Over the years, the Fred Booth building has served the community of San Benito in many ways-as a school, hospital, voting place, storm shelter and social gathering place. In the fall of 1918, Spanish influenza reached San Benito and the city council decided to take preventive action by ordering, “That all public places, and placed of public gathering of every nature and description be closed are hereby forbidden from opening after nine o-clock a.m. on the 13th day of October, 1918. Public places and places of public gathering for the purposes of this ordinance and order shall and do include all schools, churches, theaters, and places of public amusement and moving picture shows.”

The same night the local chapter of the Red Cross executive board met to make plans for handling possible outbreaks of the disease. Makeshift hospitals were set up. Dr. Morris and Dr. Cash were the doctors in attendance. Workers enclosed the new open railroad platform to use as a temporary hospital. The other hospital was at Fred Booth School.

Lupe Aguirre worked as a doctor’s aide in the emergency hospital in this school building. “People that died,” he said, “we’d just take them and put them in a wagon and take them out here to the old city cemetery and just dump them in there. We didn’t have time to build them a casket or nothing. We’d just wrap them in a blanket or a sheet and dumped them in there and bury them.” Hundreds died, and anyone with the slightest degree of medical knowledge pitched in Aguirre recalled a dentist named Dixon who proved to be a competent physician as well. “We saved a lot of people’s lives,” he said, “but some to them was so bad, we couldn’t do it. Something you regret in those days.”

On November 13, 1918, the quarantine was lifted and services of Thanksgiving were held at all the churches. Schools and other public buildings were reopened and life continued.

During the hurricanes, Fred Booth was used as a shelter and after the 1933 storm, women of the community gathered on weekends to make pillows and mattresses. During the depression, can and dry goods would be issued for the needs under the shade of the arcades.

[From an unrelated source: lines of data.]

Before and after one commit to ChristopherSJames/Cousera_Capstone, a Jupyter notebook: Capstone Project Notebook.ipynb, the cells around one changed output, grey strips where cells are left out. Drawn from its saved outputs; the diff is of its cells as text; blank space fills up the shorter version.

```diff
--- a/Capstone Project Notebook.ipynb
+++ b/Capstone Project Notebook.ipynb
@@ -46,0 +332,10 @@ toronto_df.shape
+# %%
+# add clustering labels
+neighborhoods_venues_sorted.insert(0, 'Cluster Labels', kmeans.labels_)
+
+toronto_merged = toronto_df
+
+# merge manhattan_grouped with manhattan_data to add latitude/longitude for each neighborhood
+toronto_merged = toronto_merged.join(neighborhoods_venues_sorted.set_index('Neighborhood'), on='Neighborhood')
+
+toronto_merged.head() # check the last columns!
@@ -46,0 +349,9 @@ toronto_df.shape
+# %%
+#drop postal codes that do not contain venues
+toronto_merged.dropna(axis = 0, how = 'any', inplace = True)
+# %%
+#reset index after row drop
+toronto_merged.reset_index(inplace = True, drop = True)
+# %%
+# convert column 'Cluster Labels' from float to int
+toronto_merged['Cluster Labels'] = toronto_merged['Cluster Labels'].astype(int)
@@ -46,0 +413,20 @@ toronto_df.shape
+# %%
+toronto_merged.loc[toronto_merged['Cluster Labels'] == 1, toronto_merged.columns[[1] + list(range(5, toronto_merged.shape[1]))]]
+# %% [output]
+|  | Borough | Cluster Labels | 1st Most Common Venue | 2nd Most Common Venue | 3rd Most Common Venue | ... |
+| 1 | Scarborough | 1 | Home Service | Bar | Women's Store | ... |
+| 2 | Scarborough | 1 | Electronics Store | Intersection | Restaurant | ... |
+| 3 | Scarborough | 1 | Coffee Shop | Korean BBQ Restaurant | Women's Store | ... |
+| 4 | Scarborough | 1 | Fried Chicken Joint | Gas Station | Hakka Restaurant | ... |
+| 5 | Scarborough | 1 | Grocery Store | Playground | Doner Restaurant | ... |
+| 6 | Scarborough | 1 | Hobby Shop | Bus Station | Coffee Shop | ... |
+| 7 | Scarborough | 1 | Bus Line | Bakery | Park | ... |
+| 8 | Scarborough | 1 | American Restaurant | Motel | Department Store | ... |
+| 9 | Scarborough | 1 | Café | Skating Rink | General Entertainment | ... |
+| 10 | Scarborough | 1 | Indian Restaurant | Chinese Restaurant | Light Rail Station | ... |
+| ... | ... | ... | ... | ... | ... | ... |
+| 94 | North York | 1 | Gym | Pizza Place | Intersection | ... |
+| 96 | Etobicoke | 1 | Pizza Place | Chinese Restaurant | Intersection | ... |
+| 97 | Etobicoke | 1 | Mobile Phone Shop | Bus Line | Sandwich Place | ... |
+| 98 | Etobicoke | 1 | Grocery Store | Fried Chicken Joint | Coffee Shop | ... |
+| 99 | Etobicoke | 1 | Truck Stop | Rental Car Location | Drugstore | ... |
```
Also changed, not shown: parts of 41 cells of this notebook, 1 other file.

Some of the principals that have served at Fred Booth School are E.E. Shirar, Fenton Caldwell, Dorothy Norris, T.A. Smith, H.L. Townes, Miss Youker, Frank Pierce, Ennis Hall Gilbert, Miller Jordan, Raymond Howard, Dale Peek, Roy Cano, Robert Allen, Zora Cope, Chrissie Bucklin, Gloria Rocha, Beatriz Rodriguez, Cecilia Rangel, Manuel Cruz, Mary Alice Leal, Nedia Espinoza, Maria Isabel Marichalar-Solis and currently Gabrielle Ocumarez.